|US5937495 *||Nov 13, 1997||Aug 17, 1999||Chrysler Corporation||Tool and plug for blocking engine oil gallery access hole|
|US6601277 *||Sep 13, 2002||Aug 5, 2003||Richard C. Swanson||Puller tool for bolt seals and the like|
|US6910252||Mar 27, 2003||Jun 28, 2005||The Boeing Company||Apparatus for removing a fastener from a workpiece|
|US6981431 *||Oct 7, 2003||Jan 3, 2006||Fackelmann Gmbh + Co.||Cork extractor for corks of bottles of champagne, sparkling wine, prosecco, cider or the like|

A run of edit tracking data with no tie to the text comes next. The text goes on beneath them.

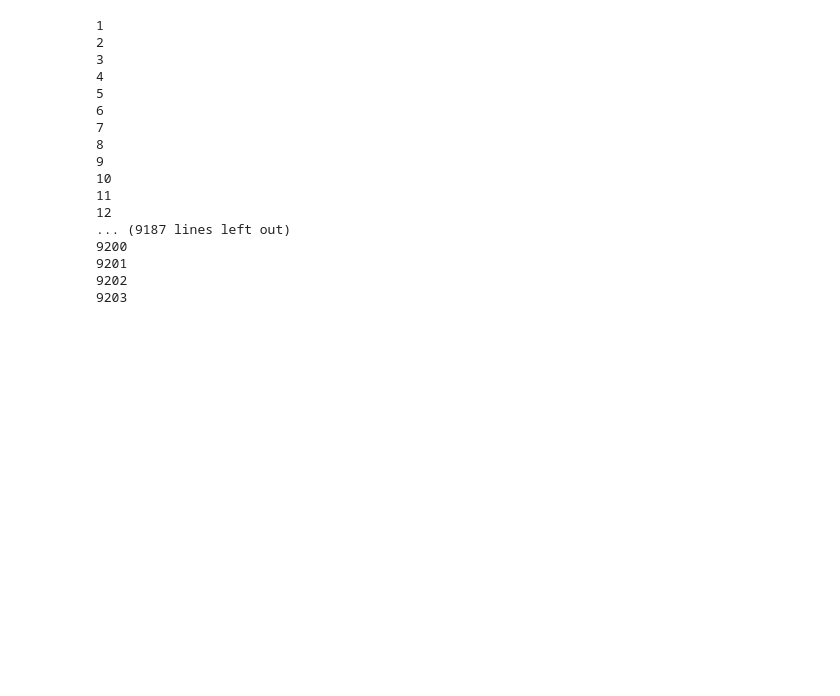
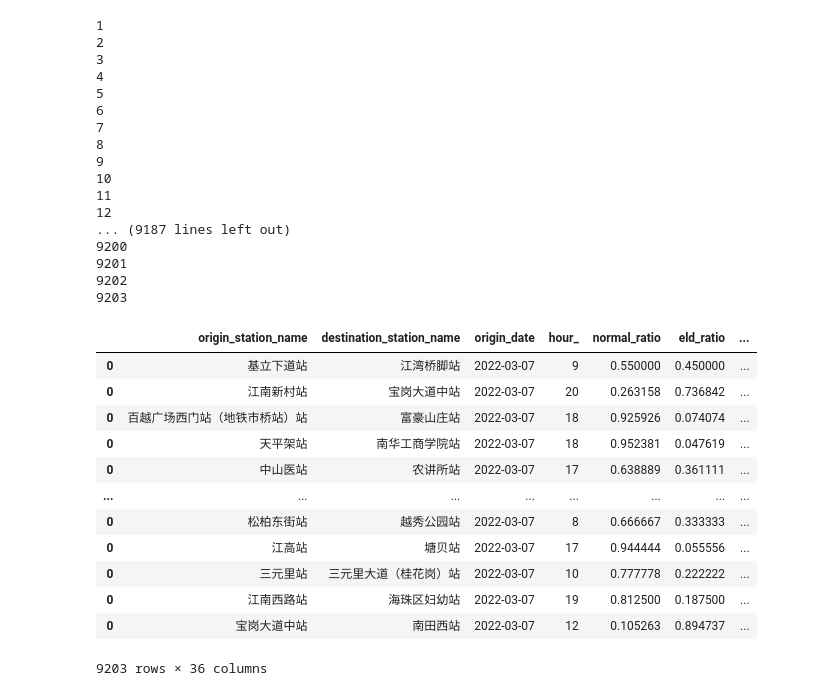
Before and after one commit to tszking/ASU-DNN, a Jupyter notebook: code/datapreprocess.ipynb, the cells around one changed output. Cells and saved outputs as stored; diff of their text form; code cells hidden in the pictures; blank space fills up the shorter version.

```diff
--- a/code/datapreprocess.ipynb
+++ b/code/datapreprocess.ipynb
@@ -97,3 +98,19 @@ dfDatasets = pd.concat(listDfAll, axis=0).to_csv('check.csv')
 9201
 9202
 9203
+# %%
+dfDatasets
+# %% [output]
+|  | origin_station_name | destination_station_name | origin_date | hour_ | normal_ratio | eld_ratio | ... |
+| 0 | 基立下道站 | 江湾桥脚站 | 2022-03-07 | 9 | 0.550000 | 0.450000 | ... |
+| 0 | 江南新村站 | 宝岗大道中站 | 2022-03-07 | 20 | 0.263158 | 0.736842 | ... |
+| 0 | 百越广场西门站（地铁市桥站）站 | 富豪山庄站 | 2022-03-07 | 18 | 0.925926 | 0.074074 | ... |
+| 0 | 天平架站 | 南华工商学院站 | 2022-03-07 | 18 | 0.952381 | 0.047619 | ... |
+| 0 | 中山医站 | 农讲所站 | 2022-03-07 | 17 | 0.638889 | 0.361111 | ... |
+| ... | ... | ... | ... | ... | ... | ... | ... |
+| 0 | 松柏东街站 | 越秀公园站 | 2022-03-07 | 8 | 0.666667 | 0.333333 | ... |
+| 0 | 江高站 | 塘贝站 | 2022-03-07 | 17 | 0.944444 | 0.055556 | ... |
+| 0 | 三元里站 | 三元里大道（桂花岗）站 | 2022-03-07 | 10 | 0.777778 | 0.222222 | ... |
+| 0 | 江南西路站 | 海珠区妇幼站 | 2022-03-07 | 19 | 0.812500 | 0.187500 | ... |
+| 0 | 宝岗大道中站 | 南田西站 | 2022-03-07 | 12 | 0.105263 | 0.894737 | ... |
+9203 rows × 36 columns
```
Also changed, not shown: parts of 5 cells of this notebook, 6 other files.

|US7698794 *||Apr 10, 2007||Apr 20, 2010||Sps Technologies, Llc||Load control mechanism for pull type tools|
|US20040168552 *||Oct 7, 2003||Sep 2, 2004||Fackelmann Gmbh & Co.||Corkscrew for corks of bottles of champagne, sparkling wine, prosecco, cider or the like|
|US20050050998 *||May 14, 2004||Mar 10, 2005||Reynolds Richard Allen||Bottle cork removal and installation tool|
|US20060075617 *||Sep 1, 2005||Apr 13, 2006||Toosky Rahmatollah F||Performance enhancing repair tool|
|US20070286698 *||Apr 10, 2007||Dec 13, 2007||Sps Technologies, Llc||Load control mechanism for pull type tools|
|U.S. Classification||81/3.29, 29/256|
|Cooperative Classification||Y10T29/53848, B67B7/066|
|Jul 15, 1992||FPAY||Fee payment|
Year of fee payment: 4
|Aug 27, 1996||REMI||Maintenance fee reminder mailed|
|Jan 19, 1997||LAPS||Lapse for failure to pay maintenance fees|
|Apr 1, 1997||FP||Expired due to failure to pay maintenance fee|
Effective date: 19970122